LOS ANGELES, Nov. 1, 2012 /PRNewswire/ -- Eight nonprofit health-sector executives are being recognized with The California Wellness Foundation (TCWF) Sabbatical Program Award at a luncheon ceremony today in Los Angeles. This leadership support program — now in its tenth year — provides eight organizations with grants of $35,000 each to cover salaries and other expenses during their executive directors' sabbaticals, which each last a minimum of three months.
"We are pleased to recognize these exemplary leaders who give so much of themselves to others and place the needs of their communities before their own," said Diana M. Bontá, TCWF president and CEO. "Each of the honorees has served in the nonprofit sector for at least 17 years — six of them for more than 25 — and most have worked in their current roles as lead executives of health-focused organizations for a long time without a significant break."
The eight executives receiving the 2012 sabbatical award are: Mary Lou Goeke of the United Way of Santa Cruz County in Capitola; Walter Philips of San Diego Youth Services; Sheryll Prinz-McMillan of Christian Counseling Service of the East Valley in Redlands; Luann Rocha of El Centrito Family Learning Centers in Oxnard; Martha Ryan of Homeless Prenatal Program in San Francisco; Ahmed Sahid of Somali Family Service of San Diego; Clarmundo Sullivan of Golden Rule Services in Sacramento; and Phill Wilson of the Black AIDS Institute in Los Angeles.
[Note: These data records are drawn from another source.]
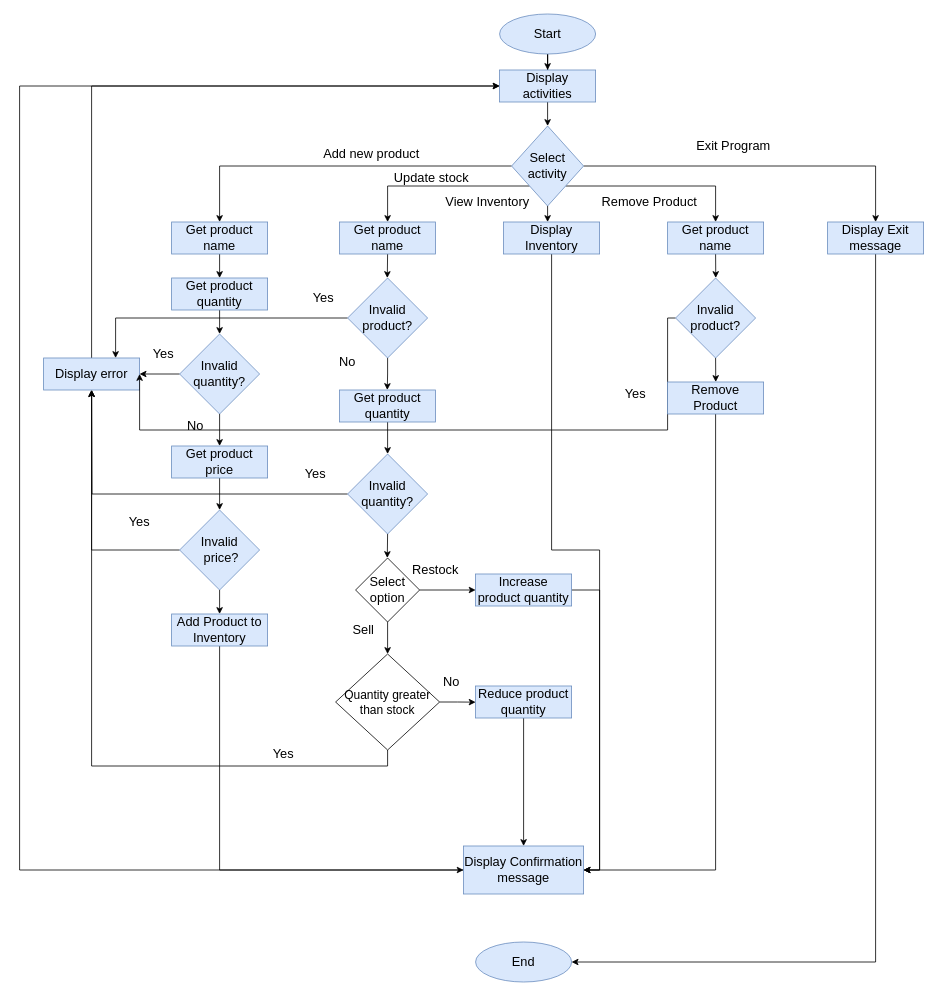
This is Microsoft Full stack course/1. Foundations of coding full stack/6. Project Development/Inventory management system/Project requirements and objectives/flowchart.drawio from milushev91/Microsoft-Full-Stack-Course, a draw.io file, before an edit. Source tidied: cells renumbered, new cells numbered last; positions are measured from the earlier drawing's top-left corner, leaving out a move shared by most shapes. Both pictures are drawn from the tidied source at 80%, with x=0, y=0 at pixel (19, 14).
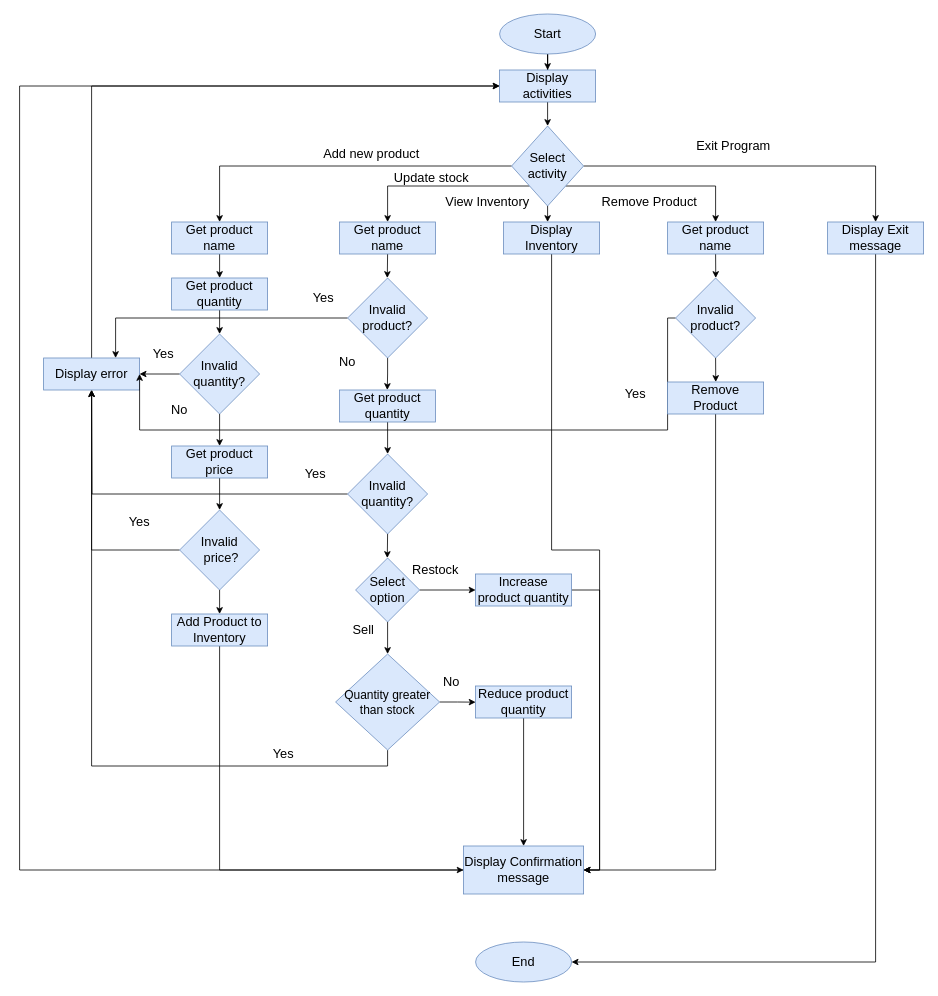
Above is the later version.

What changed in the source:
```diff
@@
     <mxCell id="25" value="No" style="text;html=1;whiteSpace=wrap;strokeColor=none;fillColor=none;align=center;verticalAlign=middle;rounded=0;fontSize=16;" parent="1" vertex="1">
-      <mxGeometry x="190" y="500" width="60" height="30" as="geometry" />
+      <mxGeometry x="170" y="480" width="60" height="30" as="geometry" />
     </mxCell>
@@
-    <mxCell id="59" value="Select option" style="rhombus;whiteSpace=wrap;html=1;fontSize=16;" parent="1" vertex="1">
+    <mxCell id="59" value="Select option" style="rhombus;whiteSpace=wrap;html=1;fontSize=16;fillColor=#dae8fc;strokeColor=#6c8ebf;" parent="1" vertex="1">
       <mxGeometry x="420" y="680" width="80" height="80" as="geometry" />
     </mxCell>
@@
-    <mxCell id="63" value="Quantity greater than stock" style="rhombus;whiteSpace=wrap;html=1;fontSize=15;" parent="1" vertex="1">
+    <mxCell id="63" value="Quantity greater than stock" style="rhombus;whiteSpace=wrap;html=1;fontSize=15;fillColor=#dae8fc;strokeColor=#6c8ebf;" parent="1" vertex="1">
       <mxGeometry x="395" y="800" width="130" height="120" as="geometry" />
     </mxCell>
```
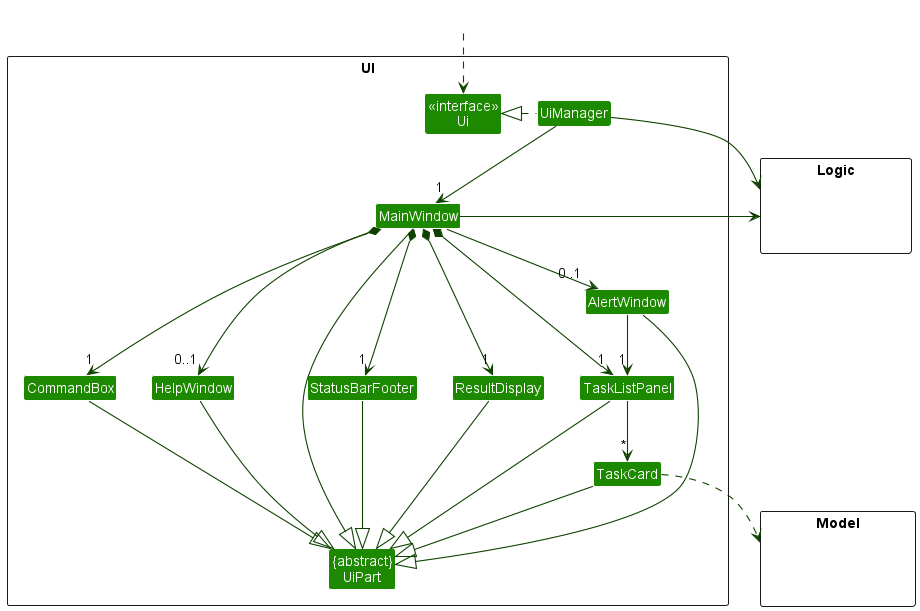
The PlantUML diagram docs/images/UiClassDiagram.png in nus-cs2103-AY2223S2/tp, before a commit.
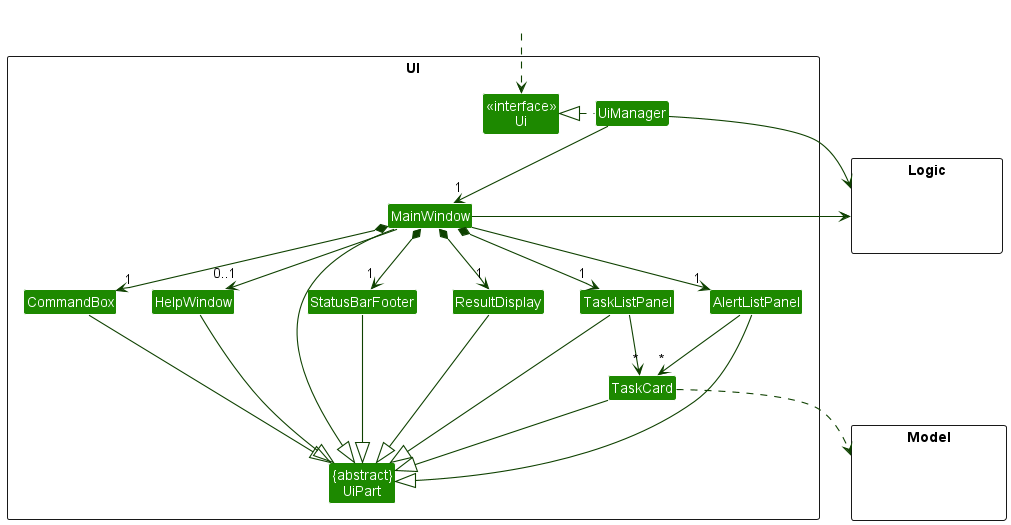
After the commit.

Diff of the diagram source:
```diff
@@ -10,7 +10,7 @@
 Class UiManager
 Class MainWindow
 Class HelpWindow
-Class AlertWindow
+Class AlertListPanel
 Class ResultDisplay
 Class TaskListPanel
 Class TaskCard
@@ -31,19 +31,19 @@
 
 UiManager .left.|> Ui
 UiManager -down-> "1" MainWindow
-MainWindow -down-> "0..1" AlertWindow
+MainWindow -down-> "1" AlertListPanel
 MainWindow *-down->  "1" CommandBox
 MainWindow *-down-> "1" ResultDisplay
 MainWindow *-down-> "1" TaskListPanel
 MainWindow *-down-> "1" StatusBarFooter
 MainWindow --> "0..1" HelpWindow
-AlertWindow --> "1" TaskListPanel
+AlertListPanel --> "*" TaskCard
 
 TaskListPanel -down-> "*" TaskCard
 
 MainWindow -left-|> UiPart
 
-AlertWindow --|> UiPart
+AlertListPanel --|> UiPart
 ResultDisplay --|> UiPart
 CommandBox --|> UiPart
 TaskListPanel --|> UiPart
```
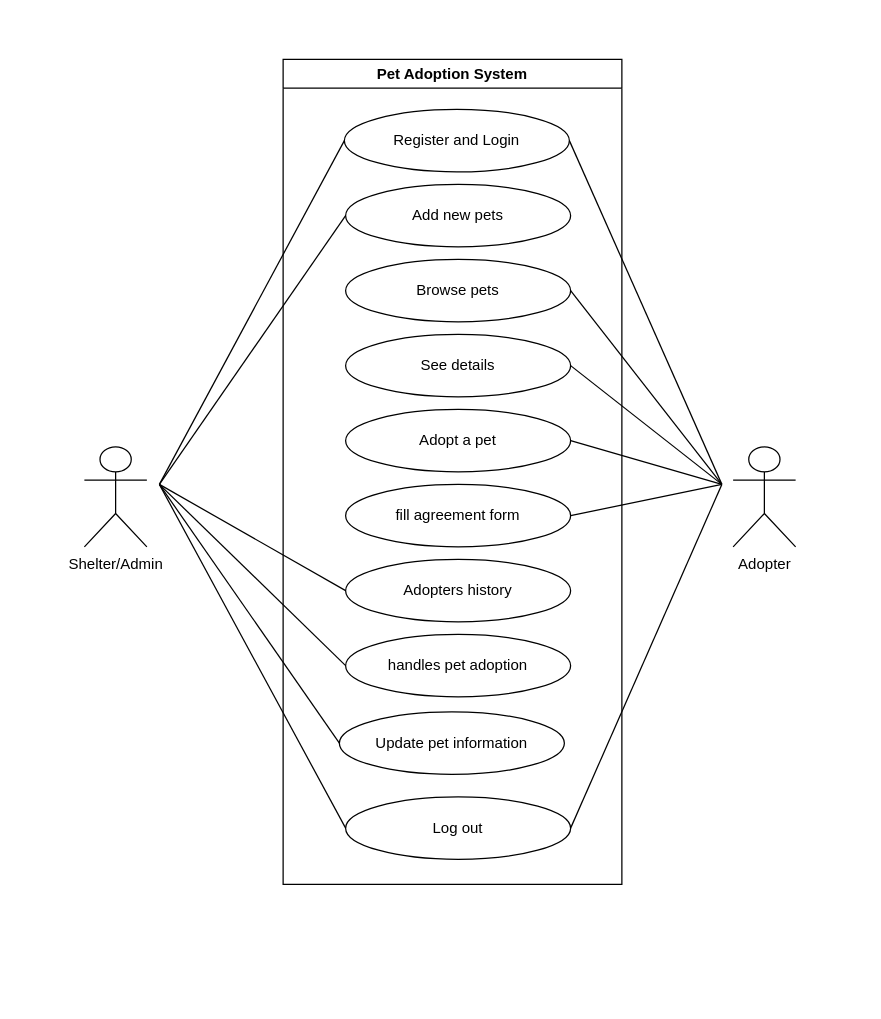
sushilnemkul/pet-adoption keeps this draw.io diagram as Pet_adoption/admin/usecase.drawio. Above is the earlier version. Source tidied: cells renumbered, new cells numbered last; positions are measured from the earlier drawing's top-left corner, leaving out a move shared by most shapes. Both pictures are drawn from the tidied source at 125%, with x=0, y=0 at pixel (84, 59).
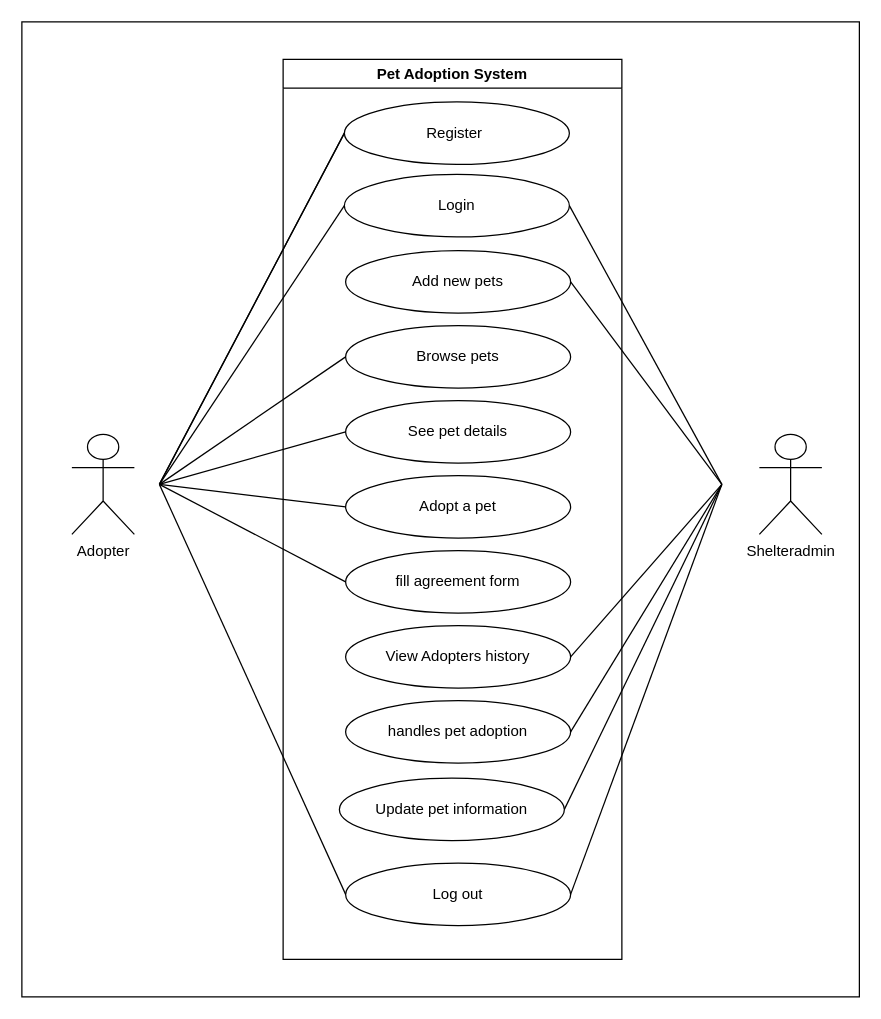
The same page after the edit.

Change to the diagram source:
```diff
@@
     <mxCell id="2" value="Adopter" style="shape=umlActor;verticalLabelPosition=bottom;verticalAlign=top;html=1;" parent="1" vertex="1">
-      <mxGeometry x="519" y="310" width="50" height="80" as="geometry" />
+      <mxGeometry x="-10" y="300" width="50" height="80" as="geometry" />
     </mxCell>
-    <mxCell id="3" value="Shelter/Admin" style="shape=umlActor;verticalLabelPosition=bottom;verticalAlign=top;html=1;" parent="1" vertex="1">
-      <mxGeometry y="310" width="50" height="80" as="geometry" />
+    <mxCell id="3" value="Shelteradmin" style="shape=umlActor;verticalLabelPosition=bottom;verticalAlign=top;html=1;" parent="1" vertex="1">
+      <mxGeometry x="540" y="300" width="50" height="80" as="geometry" />
     </mxCell>
     <mxCell id="4" value="Pet Adoption System" style="swimlane;whiteSpace=wrap;html=1;" parent="1" vertex="1">
-      <mxGeometry x="159" width="271" height="660" as="geometry" />
+      <mxGeometry x="159" width="271" height="720" as="geometry" />
     </mxCell>
     <mxCell id="5" value="Add new pets" style="ellipse;whiteSpace=wrap;html=1;align=center;" parent="4" vertex="1">
-      <mxGeometry x="50" y="100" width="180" height="50" as="geometry" />
+      <mxGeometry x="50" y="153" width="180" height="50" as="geometry" />
     </mxCell>
     <mxCell id="6" value="Log out" style="ellipse;whiteSpace=wrap;html=1;align=center;" parent="4" vertex="1">
-      <mxGeometry x="50" y="590" width="180" height="50" as="geometry" />
+      <mxGeometry x="50" y="643" width="180" height="50" as="geometry" />
     </mxCell>
     <mxCell id="7" value="Update pet information" style="ellipse;whiteSpace=wrap;html=1;align=center;" parent="4" vertex="1">
-      <mxGeometry x="45" y="522" width="180" height="50" as="geometry" />
+      <mxGeometry x="45" y="575" width="180" height="50" as="geometry" />
     </mxCell>
     <mxCell id="8" value="handles pet adoption" style="ellipse;whiteSpace=wrap;html=1;align=center;" parent="4" vertex="1">
-      <mxGeometry x="50" y="460" width="180" height="50" as="geometry" />
+      <mxGeometry x="50" y="513" width="180" height="50" as="geometry" />
     </mxCell>
     <mxCell id="9" value="fill agreement form" style="ellipse;whiteSpace=wrap;html=1;align=center;" parent="4" vertex="1">
-      <mxGeometry x="50" y="340" width="180" height="50" as="geometry" />
+      <mxGeometry x="50" y="393" width="180" height="50" as="geometry" />
     </mxCell>
     <mxCell id="10" value="Adopt a pet" style="ellipse;whiteSpace=wrap;html=1;align=center;" parent="4" vertex="1">
-      <mxGeometry x="50" y="280" width="180" height="50" as="geometry" />
+      <mxGeometry x="50" y="333" width="180" height="50" as="geometry" />
     </mxCell>
-    <mxCell id="11" value="See details" style="ellipse;whiteSpace=wrap;html=1;align=center;" parent="4" vertex="1">
-      <mxGeometry x="50" y="220" width="180" height="50" as="geometry" />
+    <mxCell id="11" value="See pet details" style="ellipse;whiteSpace=wrap;html=1;align=center;" parent="4" vertex="1">
+      <mxGeometry x="50" y="273" width="180" height="50" as="geometry" />
     </mxCell>
     <mxCell id="12" value="Browse pets" style="ellipse;whiteSpace=wrap;html=1;align=center;" parent="4" vertex="1">
-      <mxGeometry x="50" y="160" width="180" height="50" as="geometry" />
+      <mxGeometry x="50" y="213" width="180" height="50" as="geometry" />
     </mxCell>
-    <mxCell id="13" value="Register and Login" style="ellipse;whiteSpace=wrap;html=1;align=center;" parent="4" vertex="1">
-      <mxGeometry x="49" y="40" width="180" height="50" as="geometry" />
+    <mxCell id="13" value="Register&amp;nbsp;" style="ellipse;whiteSpace=wrap;html=1;align=center;" parent="4" vertex="1">
+      <mxGeometry x="49" y="34" width="180" height="50" as="geometry" />
     </mxCell>
-    <mxCell id="14" value="Adopters history" style="ellipse;whiteSpace=wrap;html=1;align=center;" parent="4" vertex="1">
-      <mxGeometry x="50" y="400" width="180" height="50" as="geometry" />
+    <mxCell id="14" value="View Adopters history" style="ellipse;whiteSpace=wrap;html=1;align=center;" parent="4" vertex="1">
+      <mxGeometry x="50" y="453" width="180" height="50" as="geometry" />
     </mxCell>
+    <mxCell id="27" value="Login" style="ellipse;whiteSpace=wrap;html=1;align=center;" parent="4" vertex="1">
+      <mxGeometry x="49" y="92" width="180" height="50" as="geometry" />
+    </mxCell>
-    <mxCell id="15" style="endArrow=none;html=1;entryX=1;entryY=0.5;entryDx=0;entryDy=0;" parent="1" edge="1" target="13">
+    <mxCell id="15" style="endArrow=none;html=1;entryX=1;entryY=0.5;entryDx=0;entryDy=0;" parent="1" edge="1" target="27">
       <mxGeometry relative="1" as="geometry">
         <mxPoint x="510" y="340" as="sourcePoint" />
       </mxGeometry>
     </mxCell>
@@
-    <mxCell id="17" style="endArrow=none;html=1;exitX=0;exitY=0.5;exitDx=0;exitDy=0;" parent="1" edge="1" source="7">
-      <mxGeometry relative="1" as="geometry">
-        <mxPoint x="60" y="340" as="targetPoint" />
-      </mxGeometry>
-    </mxCell>
-    <mxCell id="18" style="endArrow=none;html=1;exitX=0;exitY=0.5;exitDx=0;exitDy=0;" parent="1" edge="1" source="8">
-      <mxGeometry relative="1" as="geometry">
-        <mxPoint x="60" y="340" as="targetPoint" />
-      </mxGeometry>
-    </mxCell>
-    <mxCell id="19" style="endArrow=none;html=1;entryX=0;entryY=0.5;entryDx=0;entryDy=0;" parent="1" edge="1" target="14">
-      <mxGeometry relative="1" as="geometry">
-        <mxPoint x="60" y="340" as="sourcePoint" />
-      </mxGeometry>
-    </mxCell>
-    <mxCell id="20" style="endArrow=none;html=1;entryX=0;entryY=0.5;entryDx=0;entryDy=0;" parent="1" edge="1" target="5">
+    <mxCell id="20" style="endArrow=none;html=1;entryX=0;entryY=0.5;entryDx=0;entryDy=0;" parent="1" edge="1" target="27">
       <mxGeometry relative="1" as="geometry">
         <mxPoint x="60" y="340" as="sourcePoint" />
       </mxGeometry>
     </mxCell>
@@
-    <mxCell id="22" style="endArrow=none;html=1;exitX=1;exitY=0.5;exitDx=0;exitDy=0;" parent="1" edge="1" source="11">
+    <mxCell id="22" style="endArrow=none;html=1;exitX=1;exitY=0.5;exitDx=0;exitDy=0;" parent="1" edge="1" source="14">
       <mxGeometry relative="1" as="geometry">
         <mxPoint x="510" y="340" as="targetPoint" />
       </mxGeometry>
     </mxCell>
-    <mxCell id="23" style="endArrow=none;html=1;entryX=1;entryY=0.5;entryDx=0;entryDy=0;" parent="1" edge="1" target="12">
+    <mxCell id="23" style="endArrow=none;html=1;entryX=1;entryY=0.5;entryDx=0;entryDy=0;" parent="1" edge="1" target="5">
       <mxGeometry relative="1" as="geometry">
         <mxPoint x="510" y="340" as="sourcePoint" />
       </mxGeometry>
     </mxCell>
-    <mxCell id="24" style="endArrow=none;html=1;exitX=1;exitY=0.5;exitDx=0;exitDy=0;" parent="1" edge="1" source="9">
+    <mxCell id="24" style="endArrow=none;html=1;exitX=1;exitY=0.5;exitDx=0;exitDy=0;" parent="1" edge="1" source="7">
       <mxGeometry relative="1" as="geometry">
         <mxPoint x="510" y="340" as="targetPoint" />
       </mxGeometry>
     </mxCell>
-    <mxCell id="25" style="endArrow=none;html=1;exitX=1;exitY=0.5;exitDx=0;exitDy=0;" parent="1" edge="1" source="10">
+    <mxCell id="25" style="endArrow=none;html=1;exitX=1;exitY=0.5;exitDx=0;exitDy=0;" parent="1" edge="1" source="8">
       <mxGeometry relative="1" as="geometry">
         <mxPoint x="510" y="340" as="targetPoint" />
       </mxGeometry>
     </mxCell>
@@
+    <mxCell id="28" style="endArrow=none;html=1;entryX=0;entryY=0.5;entryDx=0;entryDy=0;" parent="1" edge="1" target="13">
+      <mxGeometry relative="1" as="geometry">
+        <mxPoint x="60" y="340" as="sourcePoint" />
+      </mxGeometry>
+    </mxCell>
+    <mxCell id="29" style="endArrow=none;html=1;exitX=0;exitY=0.5;exitDx=0;exitDy=0;" parent="1" edge="1" source="10">
+      <mxGeometry relative="1" as="geometry">
+        <mxPoint x="60" y="340" as="targetPoint" />
+      </mxGeometry>
+    </mxCell>
+    <mxCell id="30" style="endArrow=none;html=1;entryX=0;entryY=0.5;entryDx=0;entryDy=0;" parent="1" edge="1" target="11">
+      <mxGeometry relative="1" as="geometry">
+        <mxPoint x="60" y="340" as="sourcePoint" />
+      </mxGeometry>
+    </mxCell>
+    <mxCell id="31" style="endArrow=none;html=1;entryX=0;entryY=0.5;entryDx=0;entryDy=0;" parent="1" edge="1" target="12">
+      <mxGeometry relative="1" as="geometry">
+        <mxPoint x="60" y="340" as="sourcePoint" />
+      </mxGeometry>
+    </mxCell>
+    <mxCell id="32" style="endArrow=none;html=1;exitX=0;exitY=0.5;exitDx=0;exitDy=0;" parent="1" edge="1" source="9">
+      <mxGeometry relative="1" as="geometry">
+        <mxPoint x="60" y="340" as="targetPoint" />
+      </mxGeometry>
+    </mxCell>
+    <mxCell id="33" style="rounded=0;whiteSpace=wrap;html=1;fillColor=none;" parent="1" vertex="1">
+      <mxGeometry x="-50" y="-30" width="670" height="780" as="geometry" />
+    </mxCell>
```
Profiles of the honorees can be accessed at CalWellness.org in the Leadership Recognition Program portal.
The program was created to support nonprofit leaders by giving them time and space to rejuvenate, reconnect with family and loved ones, and pursue other interests. TCWF acknowledges the sacrifices that extraordinary leaders make to ensure their organizations thrive and improve the health of their communities. Each organization receives $30,000 to cover its leader's salary during the sabbatical, plus an additional $5,000 to cover expenses related to the professional development of managers and staff who will assume extra responsibilities during their leader's absence.
"This year's honorees are an extraordinary group, dedicated to helping homeless families, new immigrants, people living with AIDS and others who struggle to access health care, mental health services and other assistance," said Sandra J. Martínez, TCWF director of public policy. "By acknowledging their leadership and supporting their organizations during the sabbaticals, the Foundation is helping to make sure this assistance will still be available in the future."
The California Wellness Foundation is a private independent foundation created in 1992 with a mission to improve the health of the people of California by making grants for health promotion, wellness education and disease prevention. The Foundation prioritizes eight issues for funding: diversity in the health professions, environmental health, healthy aging, mental health, teenage pregnancy prevention, violence prevention, women's health, and work and health. It also responds to timely issues and special projects outside the funding priorities. Since its founding in 1992, TCWF has awarded 6,544 grants totaling more than $815 million.
SOURCE The California Wellness Foundation